Court ruling described as harming Muslim holy sites

Muslim authorities expressed outrage on Thursday after the Israeli High Court gave the go-ahead for the construction of a Museum of Tolerance on the site of a Muslim cemetery in Jerusalem.

The Mufti of Jerusalem, Sheikh Mohammed Hussein, called the court ruling a "grave decision" which "harms the Muslim holy sites."

He said it was difficult to believe the project's promoters would want to build a Museum of Tolerance "whose construction constitutes an act of aggression."

The High Court on Wednesday rejected appeals by two Muslim organizations which complained that the museum would be built over part of an ancient Muslim cemetery.

"We will mobilize in the Arab and Muslim world so that it puts pressure to halt the project," said Sheikh Raed Salah who heads Israel's Islamic Movement.

Arab-Israeli MP Mohammed Barakeh called the decision an Israeli attempt to "wipe out the Arab and Muslim character of Jerusalem".

The Nazi-hunting Simon Wiesenthal Centre is the main promoter of the museum, designed by renowned U.S. architect Frank Gehry.

"Moderation and tolerance have prevailed, said Rabbin Marvin Hier, the dean of the centre, following the court's decision.

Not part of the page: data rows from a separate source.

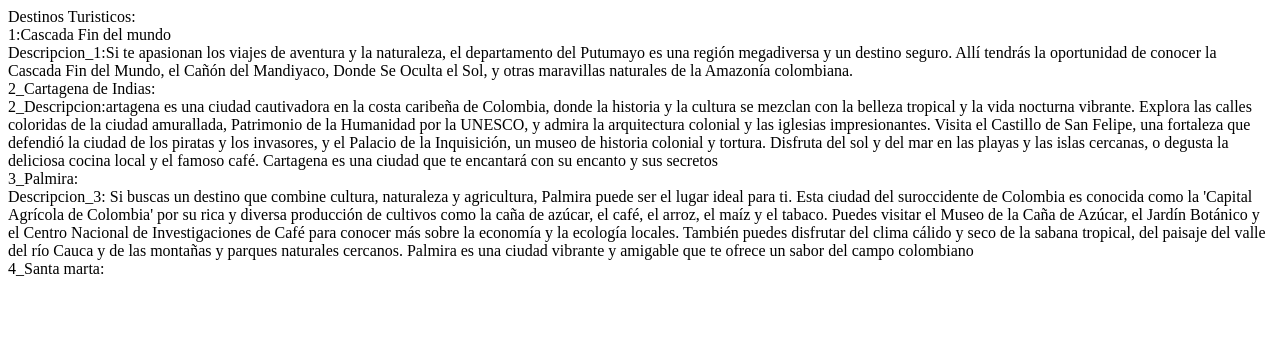
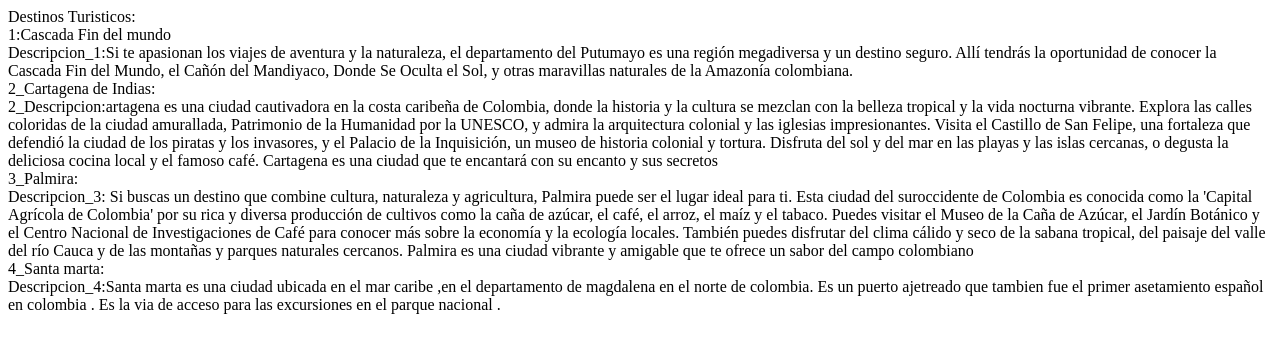
Before and after one commit to Atomic012/Ejercicio_2_2024_miercoles_parcial, a plain HTML site: page index.html in a window 1280 px wide. Drawn offline with Linux system fonts and the light colour scheme.

Commit message:
Descripcion_4

```diff
--- a/index.html
+++ b/index.html
@@ -14,7 +14,7 @@
     <div>3_Palmira:</div>
     <div>Descripcion_3: Si buscas un destino que combine cultura, naturaleza y agricultura, Palmira puede ser el lugar ideal para ti. Esta ciudad del suroccidente de Colombia es conocida como la 'Capital Agrícola de Colombia' por su rica y diversa producción de cultivos como la caña de azúcar, el café, el arroz, el maíz y el tabaco. Puedes visitar el Museo de la Caña de Azúcar, el Jardín Botánico y el Centro Nacional de Investigaciones de Café para conocer más sobre la economía y la ecología locales. También puedes disfrutar del clima cálido y seco de la sabana tropical, del paisaje del valle del río Cauca y de las montañas y parques naturales cercanos. Palmira es una ciudad vibrante y amigable que te ofrece un sabor del campo colombiano</div>
     <div>4_Santa marta:</div>
-
+    <div>Descripcion_4:Santa marta es una ciudad ubicada en el mar caribe ,en el departamento de magdalena en el norte de colombia. Es un puerto ajetreado que tambien fue el primer asetamiento español  en colombia . Es la via de acceso para las excursiones en el parque nacional .</div>
 
 
 
```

"All citizens of Israel, Jews and non-Jews, are the real beneficiaries of this decision," he said.